The Phantom of the Opera by Gaston Leroux
Harper & Row (1910). 368 pp.
I have an image in my mind of Andrew Lloyd Webber sitting down to read this book and humming the melodies to “The Music of the Night,” “Angel of Music,” and “Think of Me” as they pop into his head. I imagine that after a dozen bars or so he probably went over and sat down at his piano and developed a harmony or two. And so began the process of scoring and creating one of, if not the best show to grace the stage of Broadway’s history.
That being said, had Webber followed the details of each character, he would have an entirely different story and, consequently, an entirely different audience.
The story is a creative intertwining of two plots. The first is the general politics regarding the everyday life of the Opera. Management has changed, Carlotta’s pedestal is tipping one performance at a time, and the body of a scene-shifter, Joseph Buquet, has been found hanging in the third floor cellar under the stage. Meanwhile, amongst all the hustle and bustle, rumors of an alleged Opera Ghost run wild.

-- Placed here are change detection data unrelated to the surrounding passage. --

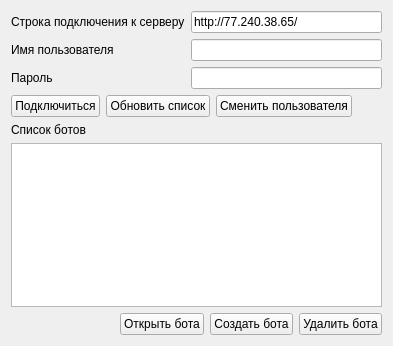
Old version of the form desktop_constructor_app/constructor_app/widgets/login_form.ui in the repository cuttlesystems/simplegram.
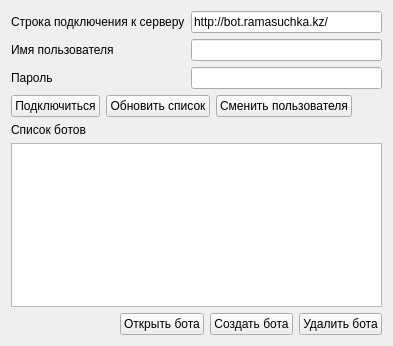
New version of the form.

Commit message: Свойства бота выделены в модель

What changed in the file:
```diff
--- a/desktop_constructor_app/constructor_app/widgets/login_form.ui
+++ b/desktop_constructor_app/constructor_app/widgets/login_form.ui
@@ -26,7 +26,7 @@
      <item row="0" column="1">
       <widget class="QLineEdit" name="server_addr_edit">
        <property name="text">
-        <string>http://77.240.38.65/</string>
+        <string>http://bot.ramasuchka.kz/</string>
        </property>
       </widget>
      </item>
```
The commit also changes 2 other files.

The second plot is a wild tug-of-rope love triangle. On the one end is Raoul, the viscomte de Chagny. Raoul may as well be a love-struck heartsick puppy. He remembers the past he and Christine share and he’s heard her sing once and immediately he’s head-over-heels. His initial attempts to be dashing and valiant depict more of a pathetic stalker and at first even she views their relationship as a game rather than legitimate. But, wouldn’t know it, he’s the good guy, and that counts for something.
On the other end is Erik, the mysterious Opera Ghost. Leroux’s view of music must be tainted if he appoints the most demonic Angel in literature as its representative. Erik is cruel and manipulating, with a voice like God and a face like the devil himself.
Between these two men jerks Christine Daae, our little red ribbon tied to the middle of the rope. She cannot seem to make up her mind. She loves Raoul because he’s tangible and because he adores her, but yet she loves Erik because she needs him and because he is the so-called “Angel of Music” that her father promised would come to her when he died. She flops between Raoul and Erik throughout the story.
One character in the novel has no other identity than “The Persian.” This man–not included in Webber’s adaptation to stage, seems at first glance a lesser character than the other three, but in fact is one of the most important characters to the formatting of the book. In fact, Leroux dedicates five of the final six chapters to the Persian’s first-hand account of the torture chamber. Because of this, we get a more objective account of the whole situation. The Persian knows exactly what is going on; he tells Leroux–and, incidentally, the reader–a small history of how Erik came up with the chamber. Had Raoul been narrating this segment of the story, Leroux would have been forced to write five chapters that consisted of nothing more than an account of his own personal descent into insanity mixed with detailed assumptions of what he believes is happening to Christine on the other side of the wall.
Only in the epilogue does Leroux offer a back story for Erik, not necessarily to be taken as an explanation for his exceptional villain, but to offer more of a shape to the character of the Phantom. Even with more of a history to Erik, the man is no less villanous than before. This gives a far different character than Webber offers in the stage production, or John Shumacker’s adaptation for film in 2004. Leroux did not write a swarthy Gerard Butler, humiliated by gypsies as a young boy.
Though enduring twenty-six chapters of a distress-less damsel and a hero that wouldn’t have the spine to save her anyway, reading a story with such a clear distinction between hero and villain is refreshing. Leroux creates manipulation like never before, and places it in the hands of quite possibly the Late Victorian Period’s creepiest hands.